HIA: NSW budget targets property tax reform, infrastructure and construction skills
In the recently released NSW budget, there were a number of benefits announced for the construction sector including the announcement of the public consultation of the state’s property tax system and a continuation of the NSW government’s infrastructure.
The Housing Industry Association (HIA) has welcomed the introductions with HIA executive director David Bare saying that the consultation on replacing an inequitable stamp duty with a more predictable and equitable broad based tax has long been called for by HIA.
“Removing the foreign investor surcharge measures for stamp duty and land tax would be another step HIA would like to see the treasurer take, to encourage investment back to NSW,” he says.
“Whilst projecting a massive $16 billion deficit for 2020/21 the government continues to deliver on a record infrastructure budget with a pipeline of $107 billion. This will drive jobs and housing in the future.”
Regional NSW has also received $300 million in commitment to the Regional Growth Fund which will help fund infrastructure projects across the regions, supporting these centres following the impacts of drought, bushfire and the pandemic.
A total of $80 million has been committed to support apprentices on social housing projects delivered by the NSW Land and Housing Corporation (LAHC) over the next four years. The package includes $30 million to create new apprenticeships or traineeships with employers working on social housing projects.

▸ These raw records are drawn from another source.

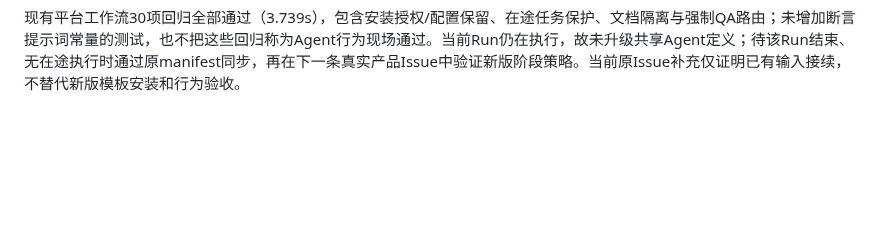
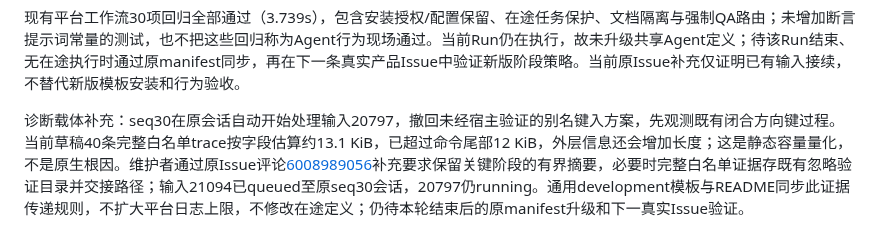
Before and after one commit to big91987/agent_platform, a Markdown page: docs/03-delivery/workflows-verification.md, the part around the change. GitHub-like rendering; blank space fills up the shorter version.

```diff
--- a/docs/03-delivery/workflows-verification.md
+++ b/docs/03-delivery/workflows-verification.md
@@ -634,3 +634,6 @@ seq29于03:40 UTC进入宿主固定make verify，回执开头确认上述475091a
 重复失败诊断的通用模板补强（源已验证，现场待升级）：根据seq25/27/29同一窄屏选择状态持续失败且多个模拟helper检查转绿的实际经历，在唯一维护源development阶段指令增加“先取得能区分原因的最小诊断，再据证据修改”。要求区分产品、测试驱动、异步时序与环境；模拟定义不能证明原生机制，诊断保留原层断言、限制输出并进入固定宿主入口，不扩大权限或弱化测试。README同步新装与原manifest升级路径；没有向通用引擎加入业务规则，也没有硬编码该Issue或控件。
 
 现有平台工作流30项回归全部通过（3.739s），包含安装授权/配置保留、在途任务保护、文档隔离与强制QA路由；未增加断言提示词常量的测试，也不把这些回归称为Agent行为现场通过。当前Run仍在执行，故未升级共享Agent定义；待该Run结束、无在途执行时通过原manifest同步，再在下一条真实产品Issue中验证新版阶段策略。当前原Issue补充仅证明已有输入接续，不替代新版模板安装和行为验收。
+
+
+诊断载体补充：seq30在原会话自动开始处理输入20797，撤回未经宿主验证的别名键入方案，先观测既有闭合方向键过程。当前草稿40条完整白名单trace按字段估算约13.1 KiB，已超过命令尾部12 KiB，外层信息还会增加长度；这是静态容量量化，不是原生根因。维护者通过原Issue评论[6008989056](https://github.com/big91987/model-relay/issues/16#issuecomment-6008989056)补充要求保留关键阶段的有界摘要，必要时完整白名单证据存既有忽略验证目录并交接路径；输入21094已queued至原seq30会话，20797仍running。通用development模板与README同步此证据传递规则，不扩大平台日志上限，不修改在途定义；仍待本轮结束后的原manifest升级和下一真实Issue验证。
```
Also changed, not shown: examples/platform-workflows/README.md (+1 -1 lines), 1 other file.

$57.4 million will be spent over four years for a Trades Skills Pathways Centre which will help unqualified trade workers to attain certification. The Centre’s focus will be on helping mature workers and women in trades by providing more flexible trade training options.

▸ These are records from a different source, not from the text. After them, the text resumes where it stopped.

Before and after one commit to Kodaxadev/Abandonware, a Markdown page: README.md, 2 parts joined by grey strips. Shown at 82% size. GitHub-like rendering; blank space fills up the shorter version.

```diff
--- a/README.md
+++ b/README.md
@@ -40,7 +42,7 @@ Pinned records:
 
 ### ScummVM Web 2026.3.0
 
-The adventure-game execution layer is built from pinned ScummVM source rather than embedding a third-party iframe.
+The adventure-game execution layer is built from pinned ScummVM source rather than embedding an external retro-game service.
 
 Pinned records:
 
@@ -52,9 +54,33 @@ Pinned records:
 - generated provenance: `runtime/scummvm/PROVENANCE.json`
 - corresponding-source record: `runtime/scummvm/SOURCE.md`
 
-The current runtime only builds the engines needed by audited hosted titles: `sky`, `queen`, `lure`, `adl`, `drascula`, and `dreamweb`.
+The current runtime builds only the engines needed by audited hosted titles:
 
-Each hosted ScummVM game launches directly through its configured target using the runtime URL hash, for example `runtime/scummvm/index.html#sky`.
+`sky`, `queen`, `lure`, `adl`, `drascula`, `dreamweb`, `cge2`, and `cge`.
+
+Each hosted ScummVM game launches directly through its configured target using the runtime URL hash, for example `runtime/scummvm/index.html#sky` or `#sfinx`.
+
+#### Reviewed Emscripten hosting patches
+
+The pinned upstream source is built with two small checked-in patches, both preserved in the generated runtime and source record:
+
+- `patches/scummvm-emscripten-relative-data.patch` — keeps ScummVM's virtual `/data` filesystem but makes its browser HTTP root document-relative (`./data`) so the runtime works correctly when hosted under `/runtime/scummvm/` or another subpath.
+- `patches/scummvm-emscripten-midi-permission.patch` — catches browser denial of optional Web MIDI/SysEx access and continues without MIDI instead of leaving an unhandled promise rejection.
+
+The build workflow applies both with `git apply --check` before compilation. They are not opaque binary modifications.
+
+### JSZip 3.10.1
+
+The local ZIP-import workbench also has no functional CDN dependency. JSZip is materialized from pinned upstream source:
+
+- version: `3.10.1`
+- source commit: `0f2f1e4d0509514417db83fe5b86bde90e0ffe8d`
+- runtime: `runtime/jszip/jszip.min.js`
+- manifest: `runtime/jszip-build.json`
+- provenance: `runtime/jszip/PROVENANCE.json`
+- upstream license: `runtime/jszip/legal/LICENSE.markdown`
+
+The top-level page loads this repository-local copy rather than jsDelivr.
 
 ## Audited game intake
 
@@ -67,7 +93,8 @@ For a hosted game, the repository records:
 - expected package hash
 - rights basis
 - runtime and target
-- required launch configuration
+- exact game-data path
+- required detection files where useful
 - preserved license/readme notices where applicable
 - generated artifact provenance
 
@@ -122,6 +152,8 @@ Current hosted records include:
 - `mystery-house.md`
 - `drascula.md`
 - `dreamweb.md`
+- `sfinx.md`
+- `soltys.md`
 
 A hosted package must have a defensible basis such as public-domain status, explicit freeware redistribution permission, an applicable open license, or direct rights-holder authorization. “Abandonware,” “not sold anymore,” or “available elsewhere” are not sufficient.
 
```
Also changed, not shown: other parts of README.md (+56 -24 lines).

“Permanently raising the payroll tax threshold from $1 million to $1.2 million and a reduction of the payroll tax rate from 5.45% to 4.85% for two years is a win for smaller business. Extending the SafeWork NSW $500 safety rebate for small businesses by a further $1.8 million is also welcomed,” David says.
“A further $54.8 million which will be spent on ePlanning ‘Phase 4’ over the next three years and aims to reduce planning approval timeframes is another positive for our industry with the caveat that councils are held accountable for meeting approval timeframes.”